What is NEOWISE?
NEOWISE, formally known as C/2020 F3 NEOWISE, was discovered on March 27, 2020, by NASA’s Near-Earth Object Wide-field Infrared Survey Explorer (NEOWISE). The comet reached and survived its closest approach to the Sun (perihelion) on July 3 and has since become brighter with every passing day as it moves closer to the Earth.
Comet NEOWISE will make its closest approach to our planet on July 23, 2020.
Where to see NEOWISE?
Currently, the almost three miles (4.83 kilometers) wide comet is visible with naked eyes from very dark Northern Hemisphere locations during a short window of time just after sunset.
To see it, find a dark spot with little to no ambient lighting and look up—the darker your viewing location, the better you will be able to see this icy visitor from outer space and its tail.
While it is visible in T&T’s skies to the naked eye, it is more visible by using binoculars to first locate it and then looking at it with naked eyes. Binoculars are especially helpful in spotting the comet’s majestic split tail. Most household binoculars will suffice.
Since the comet’s path brings it very close to the horizon at most locations, we recommend that comet gazers find an observation point with an unobstructed view of the horizon.
You can also use timeanddate.com‘s Night Sky Tracker to look at where exactly in the night sky you should be looking.
When to See Comet NEOWISE
You’ll be looking towards the northwest after 6:31 PM every night this week (July 18th to the 28th).
NEOWISE started as an early morning comet and is quickly developing into an evening comet. At the moment, it is in the constellation Lynx and will move into Ursa Major by mid-July.
Astronomers anticipate that it will remain bright and be visible with naked eyes or with the help of binoculars throughout the month of July. By early August, however, the comet is expected to fade away as it finds its way back to the outskirts of our Solar System.
If you are in the Northern Hemisphere, make sure you take the time to catch a glimpse. This comet will not be back for a long time—6,800 years to be precise! And while you are at it, don’t forget to look out for Mars, Jupiter, and Saturn!
It’s A Comet – Not an Asteroid or Meteor
Comets are small celestial bodies that orbit the Sun. Primarily made of dust and ice, they are thought to be remnants of the formation of the Solar System.
Comets do not make it to the Earth’s surface, thought to come from 2 places in the Solar System:
- The Oort Cloud is a region almost a light year from the Sun. Oort Cloud comets have very long orbital periods, spanning several million years, and are known as long-period comets.
- The Kuiper Belt is a region beyond the orbit of the planet Neptune.
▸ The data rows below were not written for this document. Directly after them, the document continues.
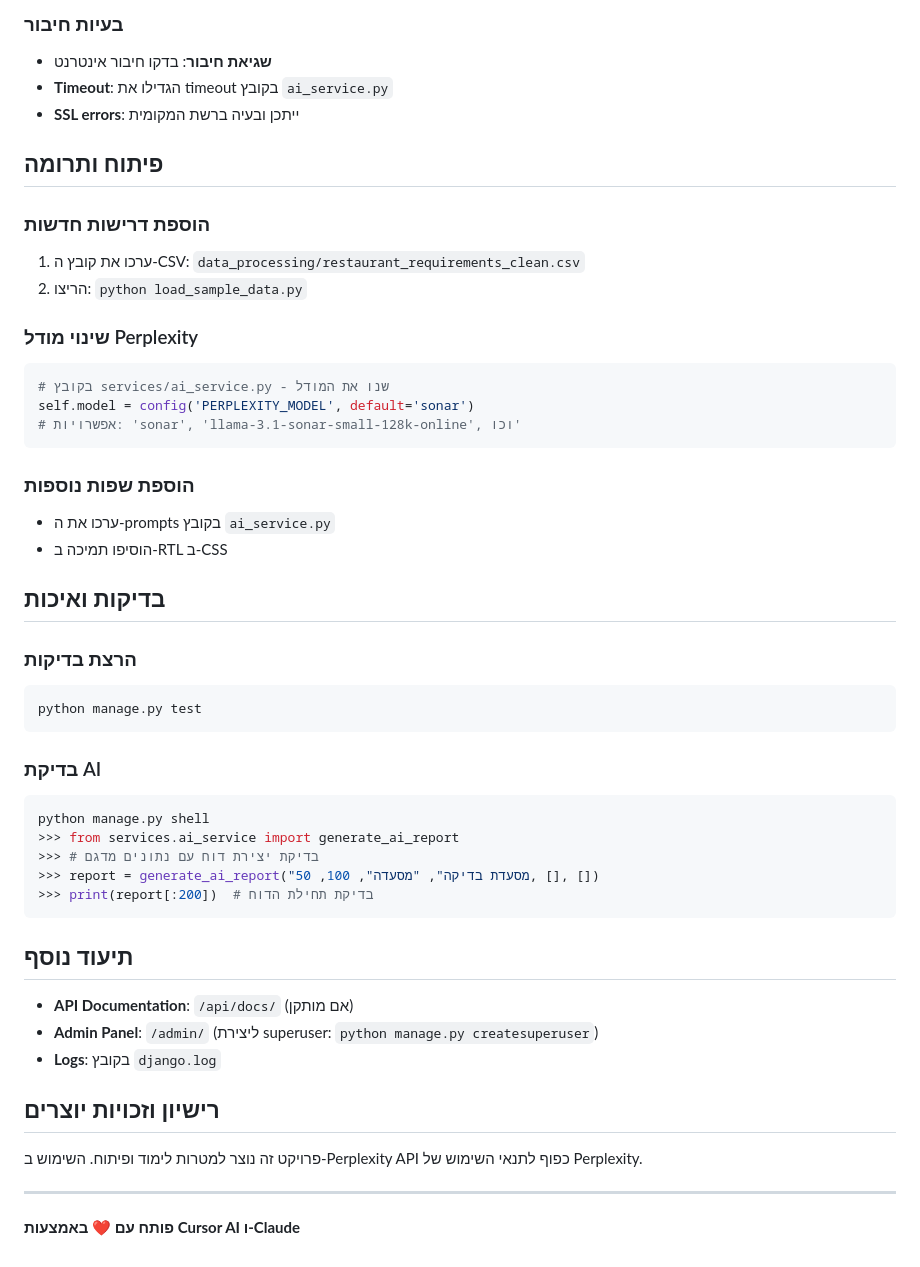
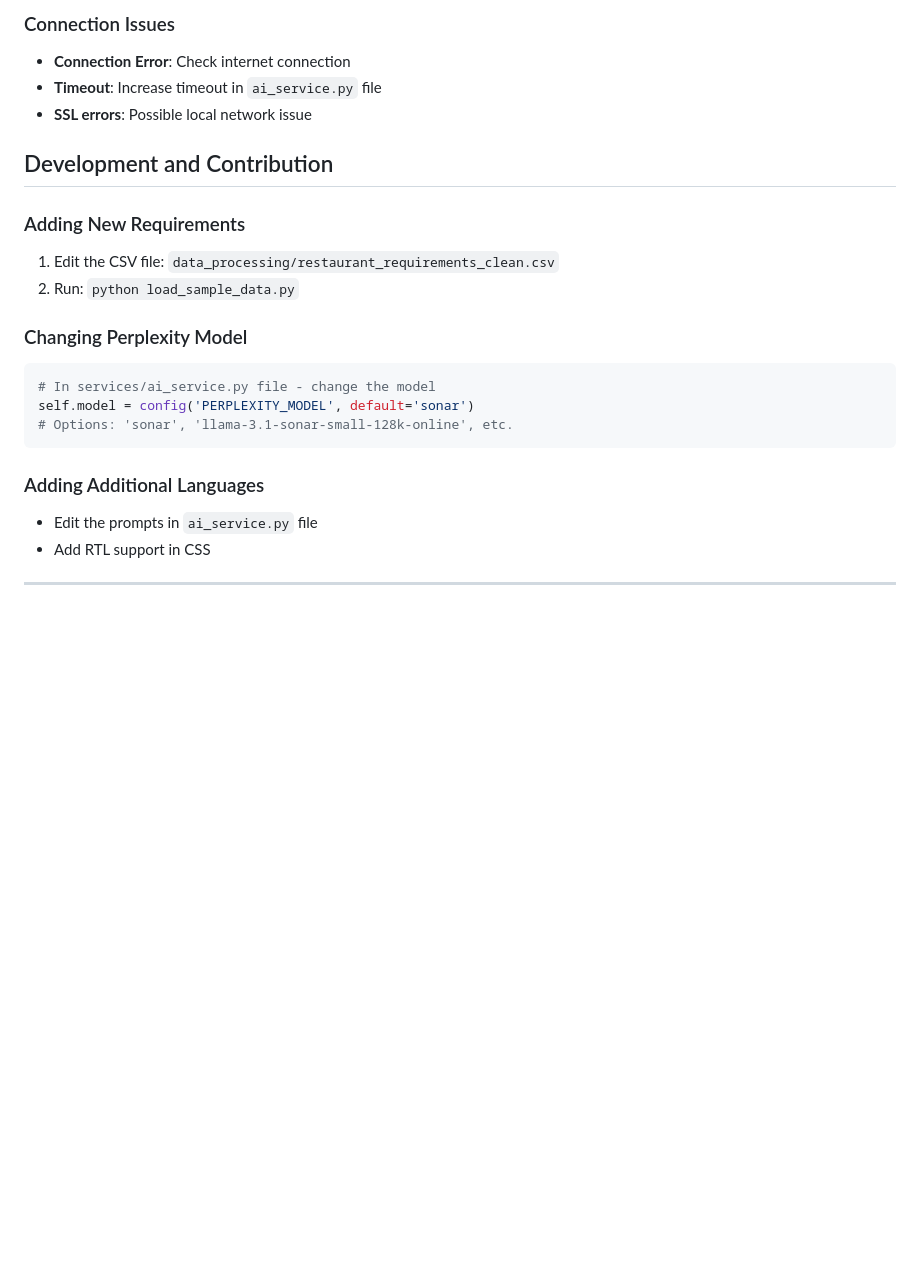
Before and after one commit to shaima77/a-impact, a Markdown page: README.md, the part around the change printed below. Rendered like a GitHub page; blank space fills up the shorter version.

````diff
--- a/README.md
+++ b/README.md
@@ -210,53 +210,26 @@ curl -X POST "https://api.perplexity.ai/chat/completions" \
 
-### בעיות חיבור
-- **שגיאת חיבור**: בדקו חיבור אינטרנט
-- **Timeout**: הגדילו את timeout בקובץ `ai_service.py`
-- **SSL errors**: ייתכן ובעיה ברשת המקומית
+### Connection Issues
+- **Connection Error**: Check internet connection
+- **Timeout**: Increase timeout in `ai_service.py` file
+- **SSL errors**: Possible local network issue
 
-## פיתוח ותרומה
+## Development and Contribution
 
-### הוספת דרישות חדשות
-1. ערכו את קובץ ה-CSV: `data_processing/restaurant_requirements_clean.csv`
-2. הריצו: `python load_sample_data.py`
+### Adding New Requirements
+1. Edit the CSV file: `data_processing/restaurant_requirements_clean.csv`
+2. Run: `python load_sample_data.py`
 
-### שינוי מודל Perplexity
+### Changing Perplexity Model
 ```python
-# בקובץ services/ai_service.py - שנו את המודל
+# In services/ai_service.py file - change the model
 self.model = config('PERPLEXITY_MODEL', default='sonar')
-# אפשרויות: 'sonar', 'llama-3.1-sonar-small-128k-online', וכו'
+# Options: 'sonar', 'llama-3.1-sonar-small-128k-online', etc.
 ```
 
-### הוספת שפות נוספות
-- ערכו את ה-prompts בקובץ `ai_service.py`
-- הוסיפו תמיכה ב-RTL ב-CSS
+### Adding Additional Languages
+- Edit the prompts in `ai_service.py` file
+- Add RTL support in CSS
 
-## בדיקות ואיכות
 
-### הרצת בדיקות
-```bash
-python manage.py test
-```
-
-### בדיקת AI
-```bash
-python manage.py shell
->>> from services.ai_service import generate_ai_report
->>> # בדיקת יצירת דוח עם נתונים מדגם
->>> report = generate_ai_report("מסעדת בדיקה", "מסעדה", 100, 50, [], [])
->>> print(report[:200])  # בדיקת תחילת הדוח
-```
-
-## תיעוד נוסף
-
-- **API Documentation**: `/api/docs/` (אם מותקן)
-- **Admin Panel**: `/admin/` (ליצירת superuser: `python manage.py createsuperuser`)
-- **Logs**: בקובץ `django.log`
-
-## רישיון וזכויות יוצרים
-
-פרויקט זה נוצר למטרות לימוד ופיתוח.
-השימוש ב-Perplexity API כפוף לתנאי השימוש של Perplexity.
 
 ---
-
-**פותח עם ❤️ באמצעות Cursor AI ו-Claude**
````
Also changed, not shown: other parts of README.md (+102 -102 lines).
Kuiper Belt comets tend to have a short orbital period, usually around 200 years and are therefore also known as short-period comets.
One of the distinguishing features of a comet is that most of them develop a tail, known as a coma when they come close to the Sun.
Away from the Sun, comets are frozen celestial bodies that are hard to detect. However, as a comet comes closer to the Sun, the Sun’s heat and radiation vaporize its ice and dust. These vaporized gasses collect dust and stream from the center of the comet, just like a tail. This tail can be thousands of miles long.
See other celestial events that have occurred in our region.